Description of the task: Find the word "comparison" below. Copy each line that has it.

===== Provided data =====

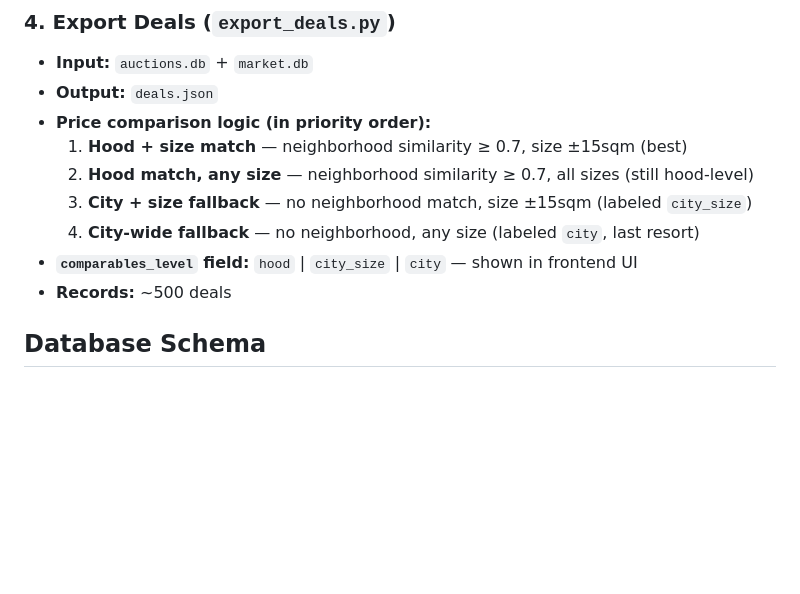
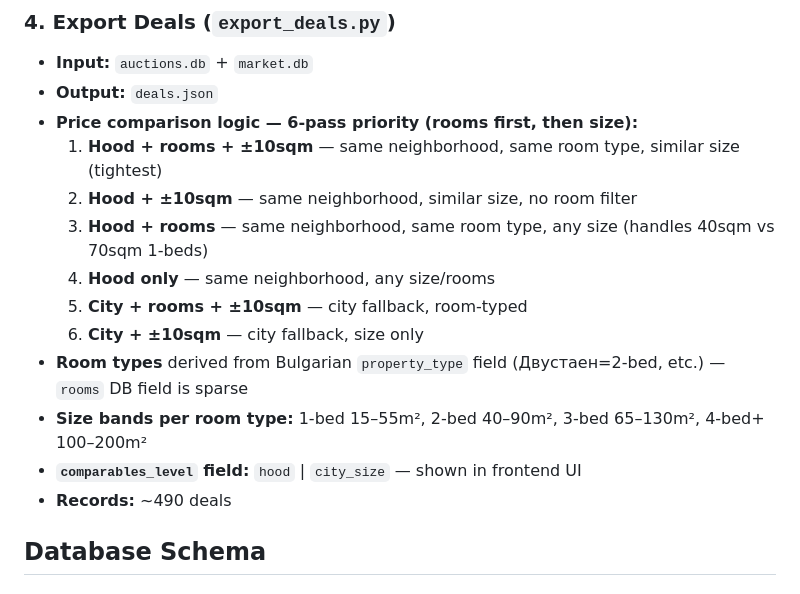
Before and after one commit to MartinPetrov8/real-estate-price-matching, a Markdown page: docs/ARCHITECTURE.md, the part around the change. Drawn GitHub-style; blank space fills up the shorter version.

Commit message:
docs: update ARCHITECTURE.md with final 6-pass matching logic (rooms-first priority)

```diff
--- a/docs/ARCHITECTURE.md
+++ b/docs/ARCHITECTURE.md
@@ -76,13 +76,17 @@ text search (`/nedvizhimi-imoti/prodazhbi/q-{slug}/`):
 ### 4. Export Deals (`export_deals.py`)
 - **Input:** `auctions.db` + `market.db`
 - **Output:** `deals.json`
-- **Price comparison logic (in priority order):**
-  1. **Hood + size match** — neighborhood similarity ≥ 0.7, size ±15sqm (best)
-  2. **Hood match, any size** — neighborhood similarity ≥ 0.7, all sizes (still hood-level)
-  3. **City + size fallback** — no neighborhood match, size ±15sqm (labeled `city_size`)
-  4. **City-wide fallback** — no neighborhood, any size (labeled `city`, last resort)
-- **`comparables_level` field:** `hood` | `city_size` | `city` — shown in frontend UI
-- **Records:** ~500 deals
+- **Price comparison logic — 6-pass priority (rooms first, then size):**
+  1. **Hood + rooms + ±10sqm** — same neighborhood, same room type, similar size (tightest)
+  2. **Hood + ±10sqm** — same neighborhood, similar size, no room filter
+  3. **Hood + rooms** — same neighborhood, same room type, any size (handles 40sqm vs 70sqm 1-beds)
+  4. **Hood only** — same neighborhood, any size/rooms
+  5. **City + rooms + ±10sqm** — city fallback, room-typed
+  6. **City + ±10sqm** — city fallback, size only
+- **Room types** derived from Bulgarian `property_type` field (Двустаен=2-bed, etc.) — `rooms` DB field is sparse
+- **Size bands per room type:** 1-bed 15–55m², 2-bed 40–90m², 3-bed 65–130m², 4-bed+ 100–200m²
+- **`comparables_level` field:** `hood` | `city_size` — shown in frontend UI
+- **Records:** ~490 deals
 
 ## Database Schema
 
```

=====

Reply to the exercise:
-- **Price comparison logic (in priority order):**
+- **Price comparison logic — 6-pass priority (rooms first, then size):**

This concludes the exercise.